“Lockdown for us was brilliant, we started a thing called ‘trisolation’ where we put people into teams and did turbo sessions and strength and conditioning on Zoom and little running challenges,” said club founder, Sam Anderson.
“Teams were awarded points based on however many activities they took part in and then we showed the score every week. It was amazing, the way people pulled together, got behind it and encouraged each other.”
The club hosted a variety of activities, both virtual and out on the streets, including duathlon challenges, a club bake-off, and quiz nights. One fancy dress activity caught the eye of many in the surrounding areas.
“We had about 70 people running around our local streets at their own time taking part in a half marathon dressed as Batman,” said Anderson.
“We called it the ‘Batman Ad Lota’ which was an anagram of one of our athletes, Amanda Talbot, who started with us on the couch to 5km programme and is now training for the London Marathon.
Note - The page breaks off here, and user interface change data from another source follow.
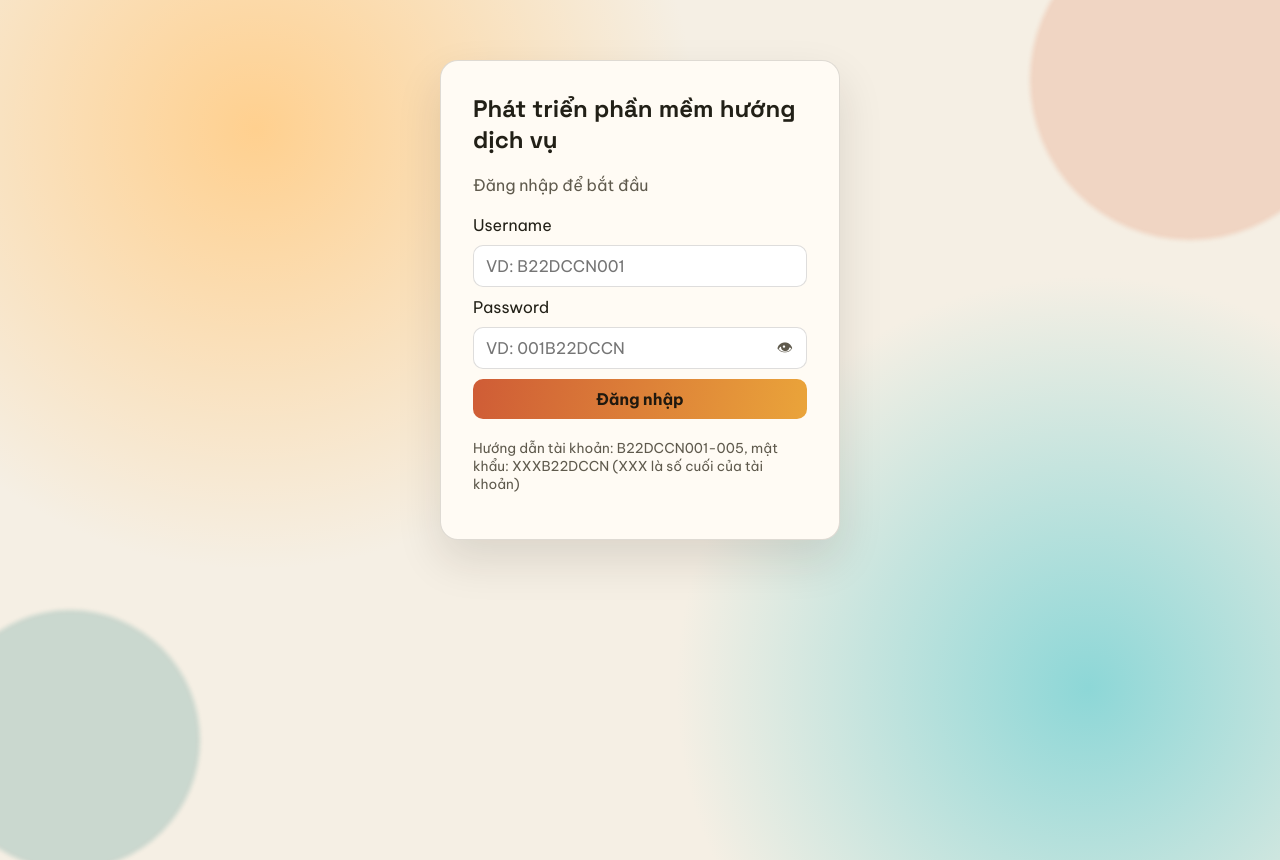
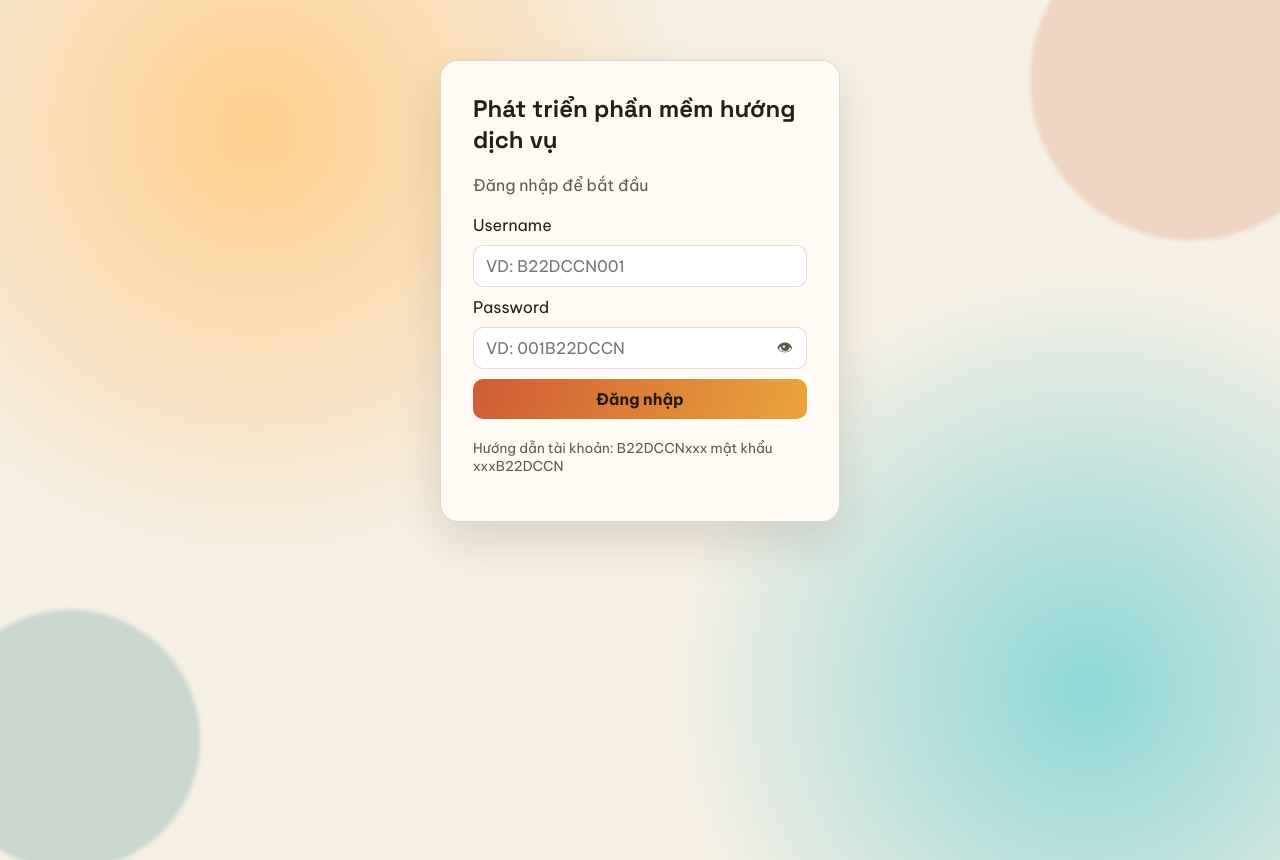
Before and after one commit to baosatboiz/soa, a website: page index.html in a window 1280 px wide. Drawn offline with Linux system fonts and the light colour scheme.

Commit message:
Simplify login hint text

```diff
--- a/index.html
+++ b/index.html
@@ -62,7 +62,7 @@
 
           <div id="loginError" class="login-error" style="display: none;"></div>
 
-          <p class="login-hint">Hướng dẫn tài khoản: B22DCCN001-005, mật khẩu: XXXB22DCCN (XXX là số cuối của tài khoản)</p>
+          <p class="login-hint">Hướng dẫn tài khoản: B22DCCNxxx mật khẩu xxxB22DCCN</p>
         </div>
       </section>
 
```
So we put on this club event to all get behind her and show her our support. It was amazing.”
In addition to superhero themed half marathons, the club initiated a scavenger hunt activity that centred around an engraved wooden baton.
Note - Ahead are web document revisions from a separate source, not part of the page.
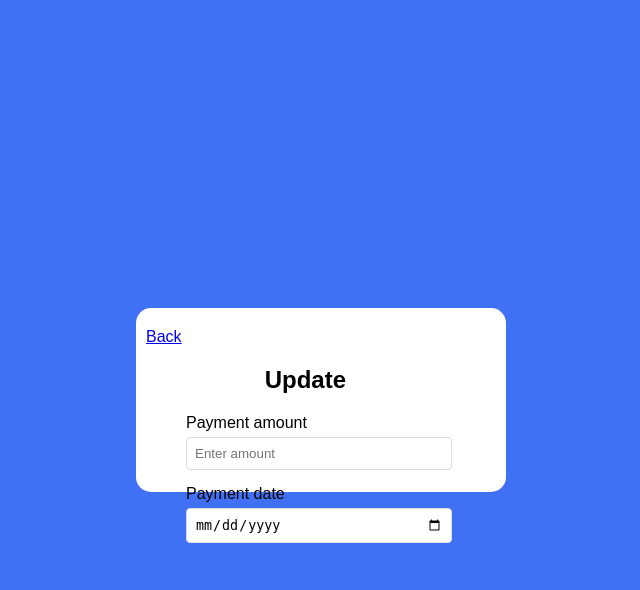
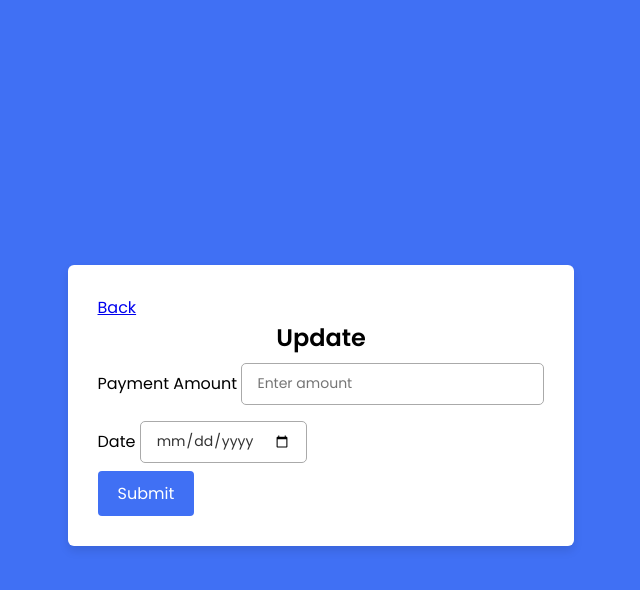
Before and after one commit to lazmakelabs/payment-due, a PHP site: page /update.php in a window 1280 px wide. Shown: the top 590 px of the page, without its empty margins (319-959 px from the left). Run offline with PHP 8.4, Linux system fonts and the light colour scheme.

Commit message:
update front end

```diff
--- a/css/style.css
+++ b/css/style.css
@@ -247,6 +247,7 @@ form .buttons button , .backBtn{
 
 
 
+
 .container1 form .title1{
    display: block;
    margin-bottom: 8px;
@@ -256,7 +257,9 @@ form .buttons button , .backBtn{
    color: #333;
 }
 
-
+.container1 h2{
+    text-align: center;
+}
 
 .input-field1 input, select{
    outline: none;
--- a/update.php
+++ b/update.php
@@ -4,27 +4,34 @@
     <meta charset="UTF-8">
     <meta name="viewport" content="width=device-width, initial-scale=1.0">
     <title>Login</title>
+    <link rel="stylesheet" href="css/style.css">
     <link rel="stylesheet" href="css/login.css">
 </head>
 <body>
-    <div class="form-container1">
-        <!-- <img src="make labs logo.png" alt=""> -->
+<form action="status.php" method="post">
+        <div class="container1">
         <div class="status">
-            <a href="view.php" >Back</a>
+            <a href="middle.php" >Back</a>
         </div>
-        <form method="post" action="Includes/update.inc.php">
-            <div class="mode">
-                <h2>&emsp;&emsp;&emsp;&nbsp;Update</h2>
-                <div class="input-field">
-                    <label>Payment amount</label>
-                    <input type="text" placeholder="Enter amount" name="pay_amt" required>
+            <div class="form first1">
+            <h2>Update</h2>
+                <div class="details personal1">
+                    <div class="fields">
+                        <div class="input-field1">
+                            <label>Payment Amount</label>
+                            <input type="number" placeholder="Enter amount" name="pay_amt" required>
+                        </div>
+                        <div class="input-field1">
+                            <label>Date</label>
+                            <input type="date" placeholder="Date" name="pay_date" required>
+                        </div>
+                    </div>
                 </div>
-                <div class="input-field">
-                    <label>Payment date</label>
-                    <input type="date" placeholder="Enter date" name="pay_date" required>
-                </div>
+                <button class="nextBtn1" type="submit">
+                    <span class="btnText1">Submit</span>
+                </button>
             </div>
-       </form>
-    </div>
+        </div>
+    </form>
 </body>
 </html>
```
“We started a thing where somebody will go out for a run with the baton, hide it, and then post clues for people to go out on a run and find it,” said Anderson.
There were also more social and community focused activities and each week of the club’s ‘trisolation’ had a different theme, with the club taking an active role in mental health awareness week.
Anderson said, “I began by making a video of me talking and then nominated three people in the group that inspired or motivated me and then those people recorded a video and nominated others.
“What we found in that week was the most amazing, positive stories. The whole of our Facebook group was just flooded with people speaking really highly of other members, so that was really nice.”
Awards were given out at the end of the ‘trisolation’ period, with the club holding a Zoom event and printing mugs for the winning team.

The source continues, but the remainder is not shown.